Segment Start: DATA

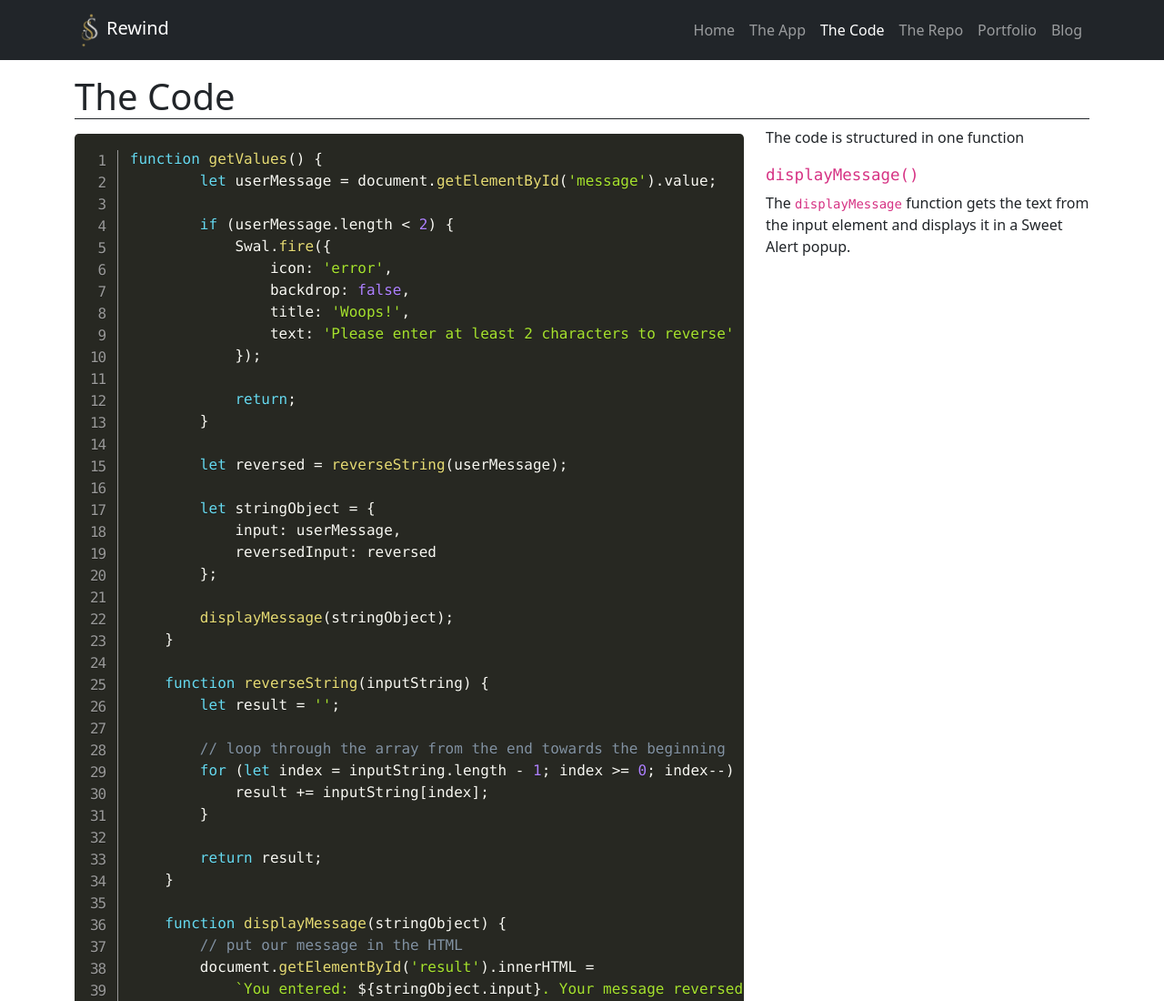
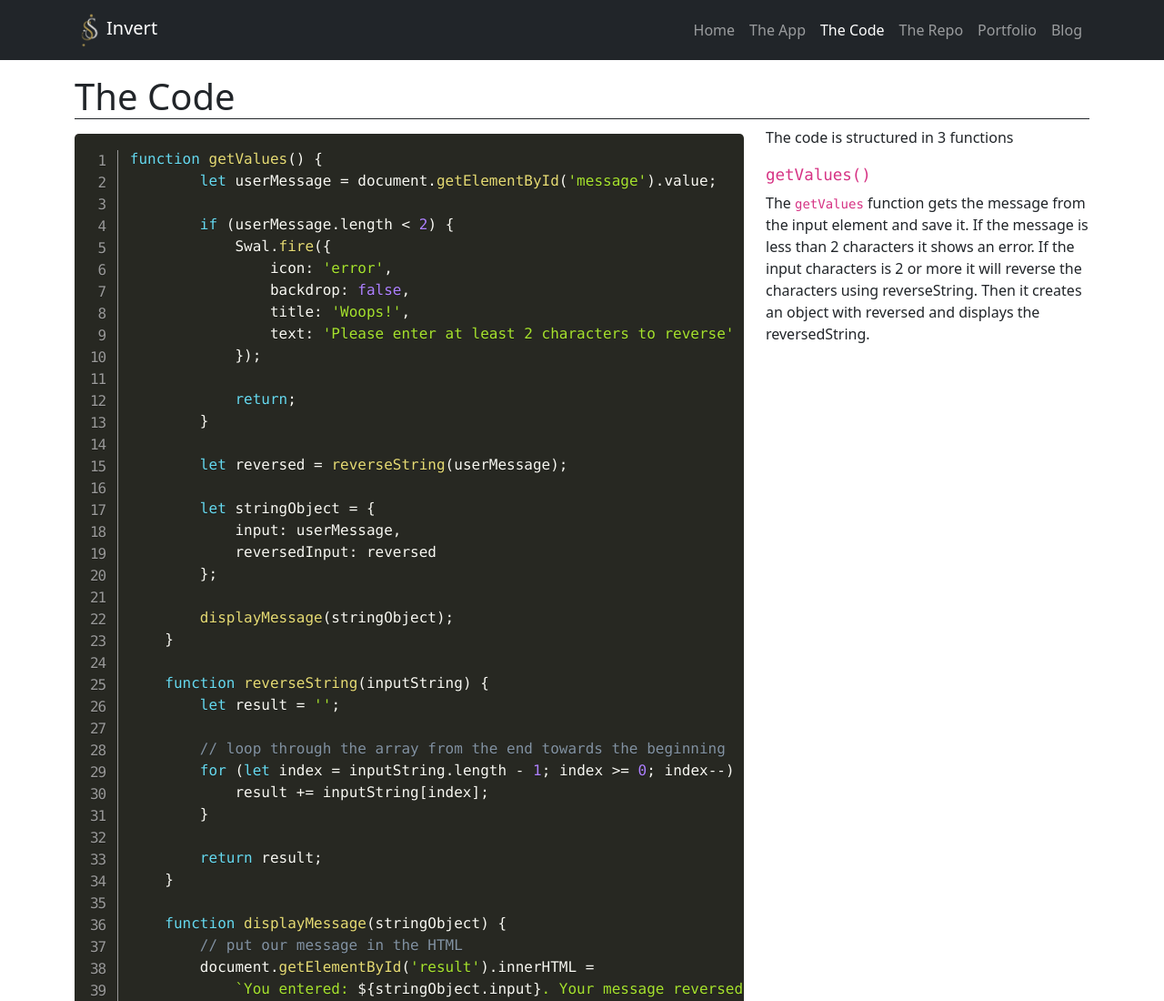
Before and after one commit to sijo708/ReverseString, a plain HTML site: page code.html in a window 1280 px wide. Shown: the top 1100 px of the page at 91% size. Drawn offline with nearby package versions, Linux system fonts and the light colour scheme.

Commit message:
code update

```diff
--- a/code.html
+++ b/code.html
@@ -4,7 +4,7 @@
 <head>
     <meta charset="UTF-8">
     <meta name="viewport" content="width=device-width, initial-scale=1.0">
-    <title>Rewind: A Coding Challenge</title>
+    <title>Invert: A Coding Challenge</title>
 
     <!-- Bootstrap CSS -->
     <link href="https://cdn.jsdelivr.net/npm/bootstrap@5.3.2/dist/css/bootstrap.min.css" rel="stylesheet"
@@ -33,7 +33,7 @@
             <div class="container">
                 <a class="navbar-brand" href="/index.html">
                     <img src="img/S_Logo.png" height="40" />
-                    Rewind
+                    Invert
                 </a>
                 <button class="navbar-toggler" type="button" data-bs-toggle="collapse"
                     data-bs-target="#navbarSupportedContent" aria-controls="navbarSupportedContent"
@@ -126,12 +126,14 @@
 
             <!-- The code's explanation -->
             <div class="col-12 col-lg-4">
-                <p>The code is structured in one function</p>
-                <h5><code>displayMessage()</code></h5>
+                <p>The code is structured in 3 functions</p>
+                <h5><code>getValues()</code></h5>
                 <p>
-                    The <code>displayMessage</code> function gets the
-                    text from the input element and displays it in a
-                    Sweet Alert popup.
+                    The <code>getValues</code> function gets the
+                    message from the input element and save it. If the message is less than 2 characters it shows an error.
+                    If the input characters is 2 or more it will reverse the characters using reverseString. Then it creates
+                    an object with reversed and displays the reversedString.
+
                 </p>
             </div>
         </div>
```
Also changed, not shown: app.html (+4 -4 lines), index.html (+5 -5 lines), img/Invert.png (added).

Segment End: DATA

The copy you return must match the records above exactly, minus any images.

Before and after one commit to sijo708/ReverseString, a plain HTML site: page code.html in a window 1280 px wide. Shown: the top 1100 px of the page at 91% size. Drawn offline with nearby package versions, Linux system fonts and the light colour scheme.

Commit message:
code update

```diff
--- a/code.html
+++ b/code.html
@@ -4,7 +4,7 @@
 <head>
     <meta charset="UTF-8">
     <meta name="viewport" content="width=device-width, initial-scale=1.0">
-    <title>Rewind: A Coding Challenge</title>
+    <title>Invert: A Coding Challenge</title>
 
     <!-- Bootstrap CSS -->
     <link href="https://cdn.jsdelivr.net/npm/bootstrap@5.3.2/dist/css/bootstrap.min.css" rel="stylesheet"
@@ -33,7 +33,7 @@
             <div class="container">
                 <a class="navbar-brand" href="/index.html">
                     <img src="img/S_Logo.png" height="40" />
-                    Rewind
+                    Invert
                 </a>
                 <button class="navbar-toggler" type="button" data-bs-toggle="collapse"
                     data-bs-target="#navbarSupportedContent" aria-controls="navbarSupportedContent"
@@ -126,12 +126,14 @@
 
             <!-- The code's explanation -->
             <div class="col-12 col-lg-4">
-                <p>The code is structured in one function</p>
-                <h5><code>displayMessage()</code></h5>
+                <p>The code is structured in 3 functions</p>
+                <h5><code>getValues()</code></h5>
                 <p>
-                    The <code>displayMessage</code> function gets the
-                    text from the input element and displays it in a
-                    Sweet Alert popup.
+                    The <code>getValues</code> function gets the
+                    message from the input element and save it. If the message is less than 2 characters it shows an error.
+                    If the input characters is 2 or more it will reverse the characters using reverseString. Then it creates
+                    an object with reversed and displays the reversedString.
+
                 </p>
             </div>
         </div>
```
Also changed, not shown: app.html (+4 -4 lines), index.html (+5 -5 lines), img/Invert.png (added).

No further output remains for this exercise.